Antibiotic resistant bacteria identified in Beijing smog. A study published in Microbiome reports on 864 samples of DNA from humans, animals, and different environments worldwide, indicating the presence of resistant bacteria in the smog of Beijing. According to researcher Joakim Larsson, the study does not indicate whether the bacteria were alive in the air and says very little, if anything, about risks of acquiring an infection from breathing the polluted air. He writes, “We studied only a small number of air samples, so to generalize, we need to examine the air from more places. But the air samples we did analyze showed a wide mix of different resistance genes. Of particular concern is that we found a series of genes that provide resistance to carbapenems, a group of last resort antibiotics...” [New York Times, U of Gothenberg, Microbiome]

Education key to managing antimicrobial resistance. Professor Dilip Nathwani, OBE, writes in the Huffington Post UK, of the usefulness of educational tools like massive open online courses (MOOCs) in widespread education for antimicrobial stewardship.
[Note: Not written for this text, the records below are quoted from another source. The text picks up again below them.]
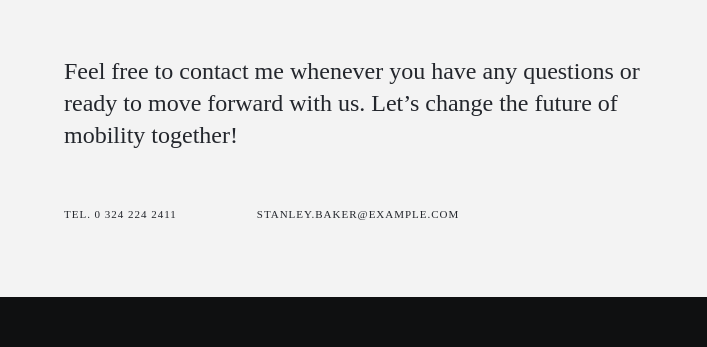
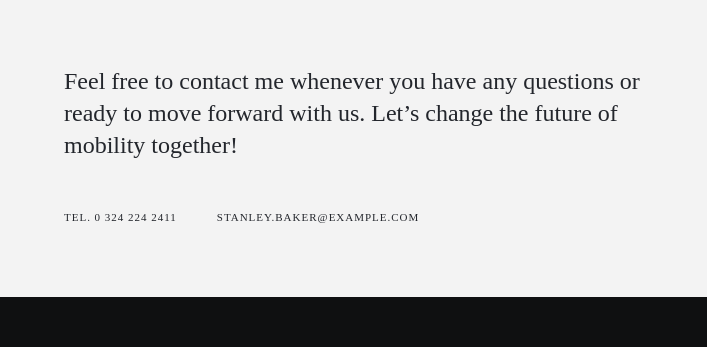
Before and after one commit to Nadjakoroleva/testing, a Gatsby site: page / in a window 1280 px wide. Shown: the part 2338-2685 px from the top of the page, 0-707 px from the left. Built offline with nearby package versions, Linux system fonts and the light colour scheme; Gatsby itself is replaced by a stand-in of ours; a web font is replaced by a local one.

Commit message:
поправила отступы

```diff
--- a/src/components/header.js
+++ b/src/components/header.js
@@ -3,61 +3,58 @@
 import PropTypes from 'prop-types';
 
 import styled, { ThemeProvider } from 'styled-components';
-import theme from 'styled-theming';
+
 import { Background, Container } from './layoutComponents';
 
-var x;
-var bottom;
 const Header = ({ className }) => {
   const size = useWindowSize().width;
+  const ratio = settingXRatio();
 
   function settingXRatio() {
     if (size >= 1679) {
-      return (x = 32 * 3);
+      return {
+        x: 32,
+        numForPaddingTop: 3,
+        numForPaddingBottom: 2
+      };
     } else if (size >= 1365) {
-      return (x = 24 * 3);
+      return {
+        x: 24,
+        numForPaddingTop: 3,
+        numForPaddingBottom: 2
+      };
     } else if (size >= 1023) {
-      return (x = 24 * 3);
+      return {
+        x: 24,
+        numForPaddingTop: 3,
+        numForPaddingBottom: 2
+      };
     } else if (size >= 767) {
-      return (x = 32 * 2);
+      return {
+        x: 32,
+        numForPaddingTop: 2,
+        numForPaddingBottom: 2
+      };
     } else if (size >= 374) {
-      return (x = 32 * 2);
+      return {
+        x: 32,
+        numForPaddingTop: 3,
+        numForPaddingBottom: 2
+      };
     } else if (size < 374) {
-      return (x = 32 * 2);
+      return {
+        x: 32,
+        numForPaddingTop: 3,
+        numForPaddingBottom: 2
+      };
     }
   }
 
-  function xRatio() {
-    if (size >= 1679) {
-      return (x = 32);
-    } else if (size >= 1365) {
-      return (x = 24);
-    } else if (size >= 1023) {
-      return (x = 24);
-    } else if (size >= 767) {
-      return (x = 32);
-    } else if (size >= 374) {
-      return (x = 32);
-    } else if (size < 374) {
-      return (x = 32);
-    }
-  }
-
-  function paddingBottom() {
-    if (size >= 1679) {
-      return (x = 32 * 2);
-    } else if (size >= 1365) {
-      return (x = 24 * 2);
-    } else if (size >= 1023) {
-      return (x = 24 * 2);
-    } else if (size >= 767) {
-      return (x = 32 * 2);
-    } else if (size >= 374) {
-      return (x = 32 * 2);
-    } else if (size < 374) {
-      return (x = 32 * 2);
-    }
-  }
+  var theme = {
+    numForPaddingTop: `${ratio.x * ratio.numForPaddingTop}px`,
+    numForPaddingBottom: `${ratio.x * ratio.numForPaddingBottom}px`,
+    x: `${ratio.x}px`
+  };
 
   function useWindowSize() {
     const isClient = typeof window === 'object';
@@ -81,12 +78,6 @@
 
     return windowSize;
   }
-
-  var theme = {
-    numForPaddingTop: `${settingXRatio()}px`,
-    numForPaddingBottom: `${paddingBottom()}px`,
-    x: `${xRatio()}px`
-  };
 
   return (
     <div className={className}>
@@ -212,7 +203,13 @@
   // }
 `;
 const Img = styled.img`
-  padding-top: ${props => props.theme.numForPaddingTop};
+  padding-top: 64px;
+  @media (min-width: 768px) {
+    padding-top: 72px;
+  }
+  @media (min-width: 1680px) {
+    padding-top: 96px;
+  }
 `;
 const Nav = styled.nav`
   display: flex;
--- a/src/components/presentation.js
+++ b/src/components/presentation.js
@@ -215,7 +215,13 @@
 `;
 
 const LineContainer = styled.div`
-  padding-top: ${props => props.theme.numForPadding};
+  padding-top: 64px;
+  @media (min-width: 768px) {
+    padding-top: 48px;
+  }
+  @media (min-width: 1680px) {
+    padding-top: 64px;
+  }
 `;
 
 const ContainerInner = styled.div`
@@ -253,14 +259,15 @@
 `;
 
 const Paragraph = styled.div`
-  padding-bottom: ${props => props.theme.numForPadding};
   font-weight: 300;
   font-size: 24px;
   line-height: 32px;
   letter-spacing: 0.02em;
   display: grid;
   grid-template-columns: 1fr;
+  padding-bottom: 64px;
   @media (min-width: 768px) {
+    padding-bottom: 48px;
     grid-template-columns: repeat(9, 1fr);
     & div {
       grid-column: 1/10;
@@ -271,6 +278,9 @@
     & div {
       grid-column: 1/10;
     }
+  }
+  @media (min-width: 1680px) {
+    padding-bottom: 64px;
   }
 `;
 
--- a/src/components/salesManager.js
+++ b/src/components/salesManager.js
@@ -48,9 +48,7 @@
           </Text>
           <LinkContainer>
             <StyledLink>tel. 0 324 224 2411</StyledLink>
-            <StyledLink style={{ color: '#23262C', cursor: 'pointer' }}>
-              stanley.baker@example.com
-            </StyledLink>
+            <StyledLink>stanley.baker@example.com</StyledLink>
           </LinkContainer>
         </TextColumn>
         <Img src="https://images.ctfassets.net/r0lccig03c53/5pRwxmEGZuymUc6D5prUnv/c865738f7f52cef73b47d21fd3b12cae/Shade.png" />
@@ -61,15 +59,20 @@
 
 const JobTitle = styled.p`
   color: rgba(0, 0, 0, 0.4);
-  padding-top: ${props => props.theme.numForJobTitle};
+  padding-top: 64px;
   font-weight: 300;
   font-size: 20px;
   line-height: 32px;
   letter-spacing: 0.02em;
+  @media (min-width: 1024px) {
+    padding-top: 72px;
+  }
+  @media (min-width: 1680px) {
+    padding-top: 64px;
+  }
 `;
 const Text = styled.h4`
   color: #23262c;
-  padding-bottom: ${props => props.theme.numForText};
 `;
 const Grid = styled.div`
   display: grid;
@@ -89,29 +92,37 @@
 const TextColumn = styled.div`
   grid-column: 1/5;
   align-self: end;
-  margin-bottom: ${props => props.theme.numForTextColumn};
+  padding-bottom: 32px;
+  @media (min-width: 768px) {
+    padding-bottom: 64px;
+  }
   @media (min-width: 1024px) {
     grid-column: 1/9;
     align-self: end;
+    padding-bottom: 72px;
+  }
+  @media (min-width: 1680px) {
+    padding-bottom: 80px;
   }
 `;
 const Img = styled.img`
   grid-column: 1/3;
   grid-row: 2/3;
+  padding-top: 30px;
   @media (min-width: 768px) {
     grid-column: 6/8;
     max-width: 285px;
     grid-row: 1/3;
+    padding-top: 0;
   }
   @media (min-width: 1024px) {
     grid-column: 10/17;
     max-width: 100%;
   }
 `;
-
-const LinkContainer = styled.span`
-  & a:nth-child(2) {
-    padding-top: ${props => props.theme.numForText};
+const LinkContainer = styled.div`
+  @media (min-width: 1024px) {
+    display: flex;
   }
 `;
 const StyledLink = styled.a`
@@ -119,6 +130,8 @@
   padding-right: 40px;
   cursor: pointer;
   position: relative;
+  display: block;
+  padding-top: 32px;
   &:after {
     position: absolute;
     bottom: -5px;
@@ -133,8 +146,11 @@
     background-color: #23262c;
     width: 100%;
   }
-  &:first-child {
-    margin-right: 40px;
+  @media (min-width: 1024px) {
+    padding-top: 48px;
+  }
+  @media (min-width: 1680px) {
+    padding-top: 64px;
   }
 `;
 const StyledH1 = styled.h1`
```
The British Society for Antimicrobial Chemotherapy and the University of Dundee MOOC, “Antimicrobial Stewardship: Managing Antibiotic Resistance“ covers antibiotic prescribing within all health economies internationally. “The MOOC has provided a valuable beginning for extending education on antimicrobial stewardship and the broader agenda of prevention, diagnosis and treatment of infectious disease.” [Huffington Post UK. Antibiotic Stewardship MOOC]


Image via Kentaro IEMOTO (CC BY-SA 2.0)